**What you are asked to do**
Please report how many lines in the data underneath hold the word "problem", with no other text.

**Provided data**
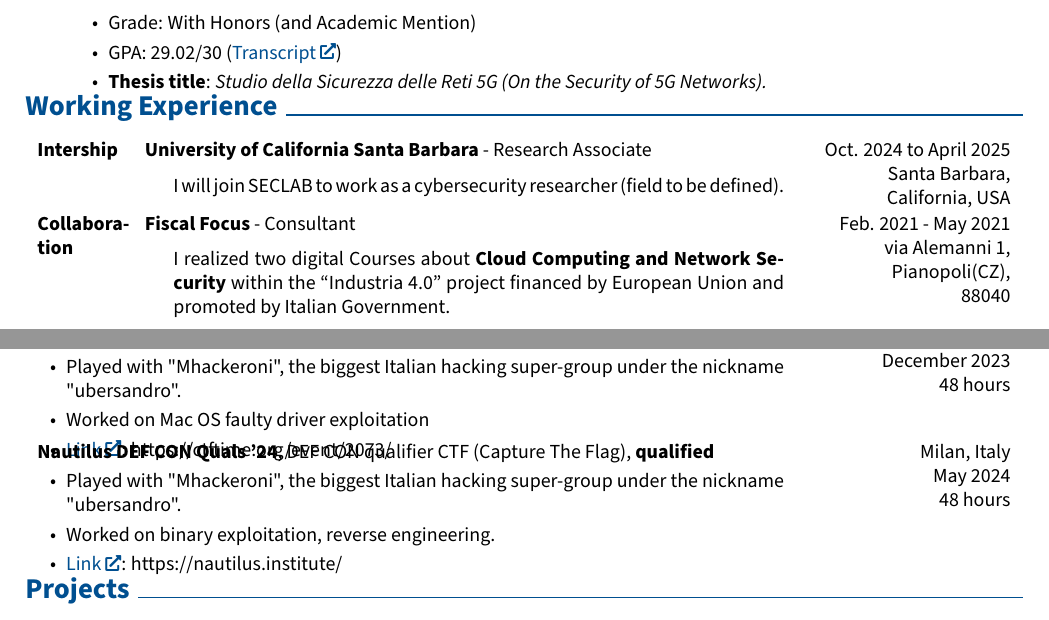
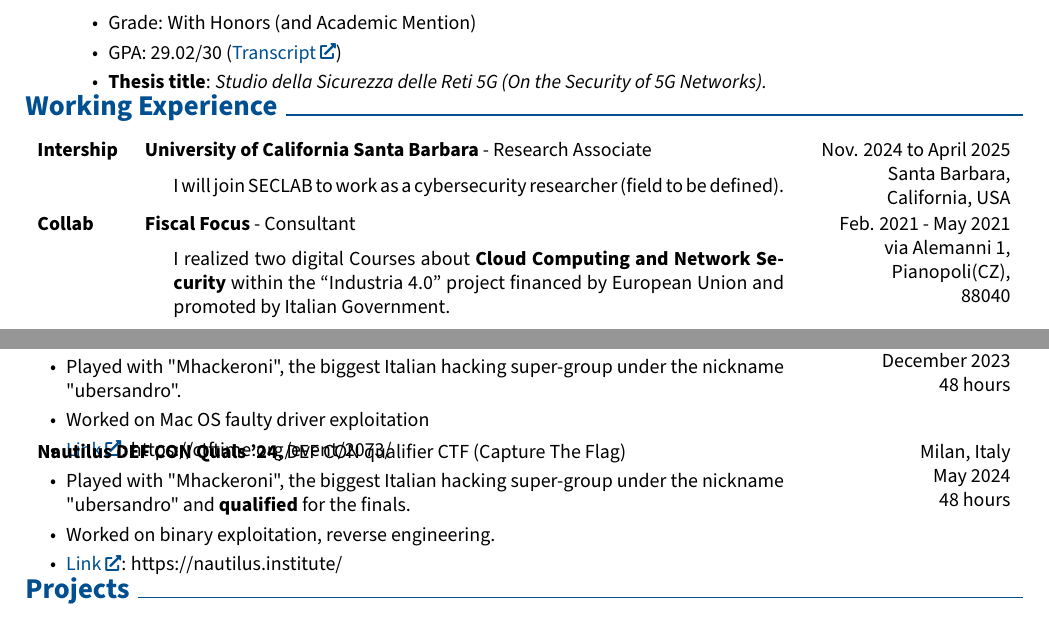
Before and after one commit to ubersandro/CV, a LaTeX CV (CV.tex): two parts of pages 1 and 2 of 2, joined at a grey line, cut so that both start at the same text. Compiled offline with pdfLaTeX.

Commit message:
modified CV

```diff
--- a/CV.tex
+++ b/CV.tex
@@ -324,7 +324,7 @@
     \end{highlights}
     &
 
-    Oct. 2024 to April 2025
+    Nov. 2024 to April 2025
 
     Santa Barbara,
 
@@ -338,7 +338,7 @@
     K{0.85 cm}
     R{4.1 cm}
 }
-    \textbf{Collaboration}
+    \textbf{Collab}
     &
     \textbf{Fiscal Focus} - Consultant
 
@@ -437,12 +437,12 @@
             K{0.2 cm}
             R{4.1 cm}
         }
-            \textbf{Nautilus DEF CON Quals '24}, DEF CON qualifier CTF (Capture The Flag), \textbf{qualified}
+            \textbf{Nautilus DEF CON Quals '24}, DEF CON qualifier CTF (Capture The Flag)
 
             \vspace{0.10 cm}
 
             \begin{highlights}
-                \item Played with "Mhackeroni", the biggest Italian hacking super-group under the nickname "ubersandro".
+                \item Played with "Mhackeroni", the biggest Italian hacking super-group under the nickname "ubersandro" and \textbf{qualified} for the finals.
                 \item Worked on binary exploitation, reverse engineering.
                \item \href{https://nautilus.institute/}{Link}: https://nautilus.institute/
             \end{highlights}
```
Also changed, not shown: CV.pdf.
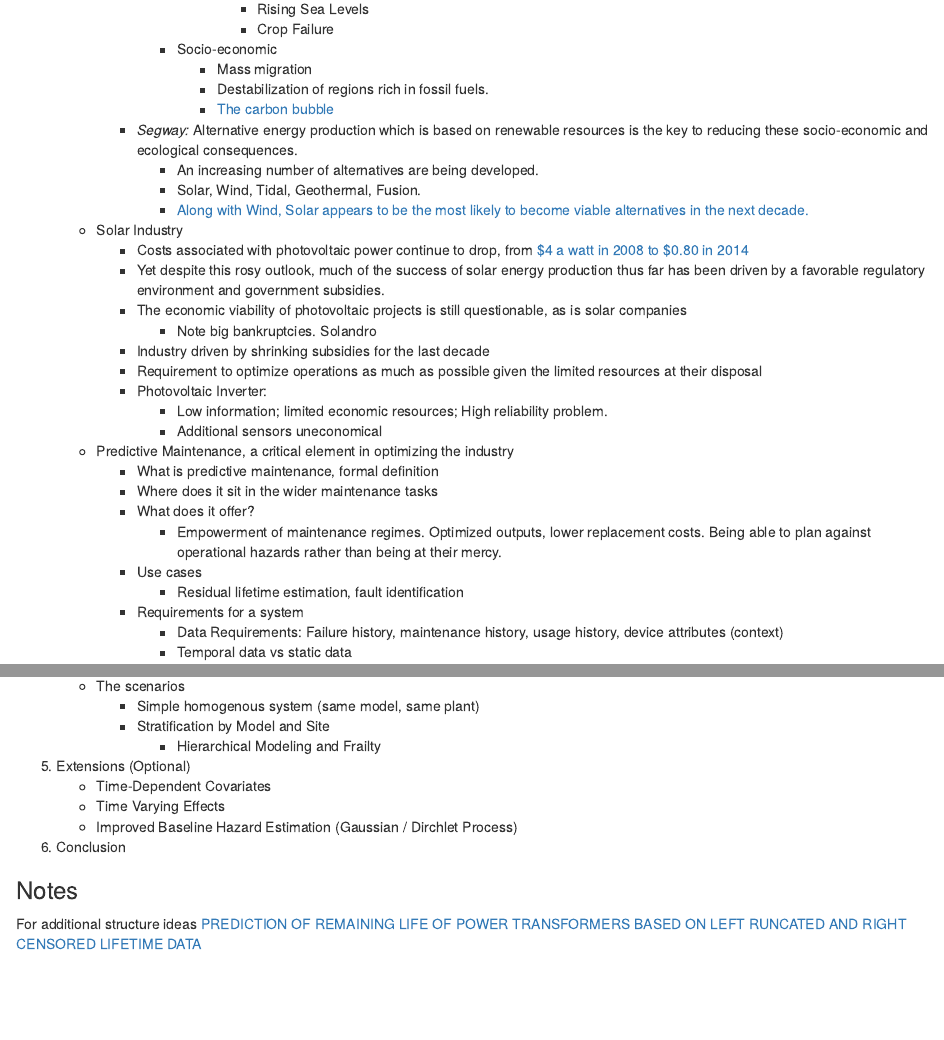
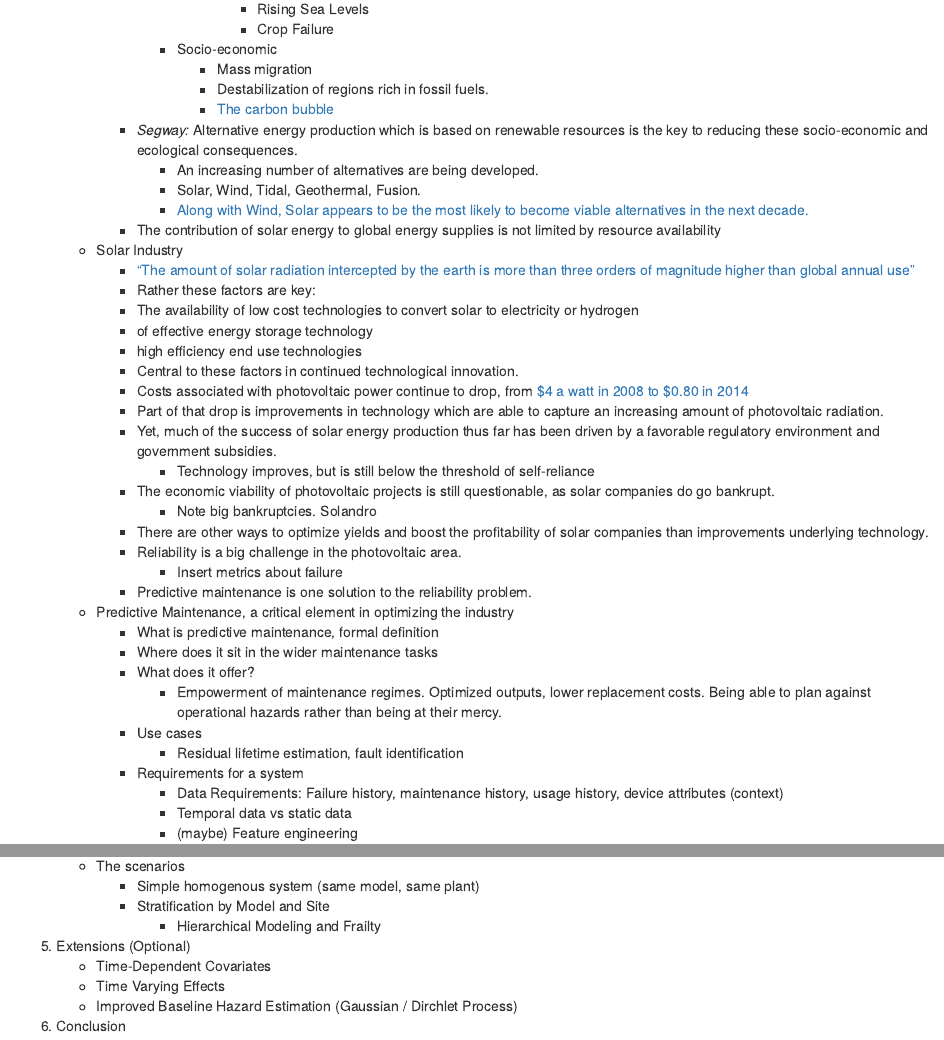
Before and after one commit to mrdevlar/Hermes, an R Markdown document (book/00_structure.Rmd): the page in a window 1100 px wide, from 480 px down, and a second part further down, joined at a grey line. Rendered offline with R 4.5, knitr and Pandoc, with nearby package versions.

Commit message:
structure on solar power

```diff
--- a/book/00_structure.Rmd
+++ b/book/00_structure.Rmd
@@ -30,16 +30,25 @@
 			- An increasing number of alternatives are being developed.
 			- Solar, Wind, Tidal, Geothermal, Fusion.
 			- [Along with Wind, Solar appears to be the most likely to become viable alternatives in the next decade.](http://www.iea.org/publications/freepublications/publication/technology-roadmap-solar-photovoltaic-energy---2014-edition.html)
+		- The contribution of solar energy to global energy supplies is not limited by resource availability
 	- Solar Industry
+		- ["The amount of solar radiation intercepted by the earth is more than three orders of magnitude higher than global annual use"](http://www.undp.org/content/dam/aplaws/publication/en/publications/environment-energy/www-ee-library/sustainable-energy/world-energy-assessment-energy-and-the-challenge-of-sustainability/World%20Energy%20Assessment-2000.pdf)
+		- Rather these factors are key:
+		- The availability of low cost technologies to convert solar to electricity or hydrogen
+		- of effective energy storage technology
+		- high efficiency end use technologies <!-- see above ref 163 -->
+		- Central to these factors in continued technological innovation.
 		- Costs associated with photovoltaic power continue to drop, from [$4 a watt in 2008 to $0.80 in 2014](http://www.forbes.com/sites/paulrodgers/2014/09/30/the-rise-of-solar/)
-		- Yet despite this rosy outlook, much of the success of solar energy production thus far has been driven by a favorable regulatory environment and government subsidies.
-		- The economic viability of photovoltaic projects is still questionable, as is solar companies
-			- Note big bankruptcies. Solandro
-		- Industry driven by shrinking subsidies for the last decade
-		- Requirement to optimize operations as much as possible given the limited resources at their disposal
-		- Photovoltaic Inverter:
-			- Low information; limited economic resources; High reliability problem.
-			- Additional sensors uneconomical
+		- Part of that drop is improvements in technology which are able to capture an increasing amount of photovoltaic radiation.
+		- Yet, much of the success of solar energy production thus far has been driven by a favorable regulatory environment and government subsidies.
+			- Technology improves, but is still below the threshold of self-reliance
+		- The economic viability of photovoltaic projects is still questionable, as solar companies do go bankrupt.
+			- Note big bankruptcies. Solandro <!-- Find that slashdot story about the large photovoltaic power company going bankrupt -->
+		- There are other ways to optimize yields and boost the profitability of solar companies than improvements underlying technology.
+		- Reliability is a big challenge in the photovoltaic area.
+			- Insert metrics about failure
+		- Predictive maintenance is one solution to the reliability problem.
+
 	- Predictive Maintenance, a critical element in optimizing the industry
 		- What is predictive maintenance, formal definition
 		- Where does it sit in the wider maintenance tasks
@@ -84,8 +93,3 @@
 	- Time Varying Effects
 	- Improved Baseline Hazard Estimation (Gaussian / Dirchlet Process)
 6. Conclusion
-
-
-### Notes
-For additional structure ideas
-[PREDICTION OF REMAINING LIFE OF POWER TRANSFORMERS BASED ON LEFT RUNCATED AND RIGHT CENSORED LIFETIME DATA](http://arxiv.org/pdf/0908.2901.pdf)
```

**Exercise result**
2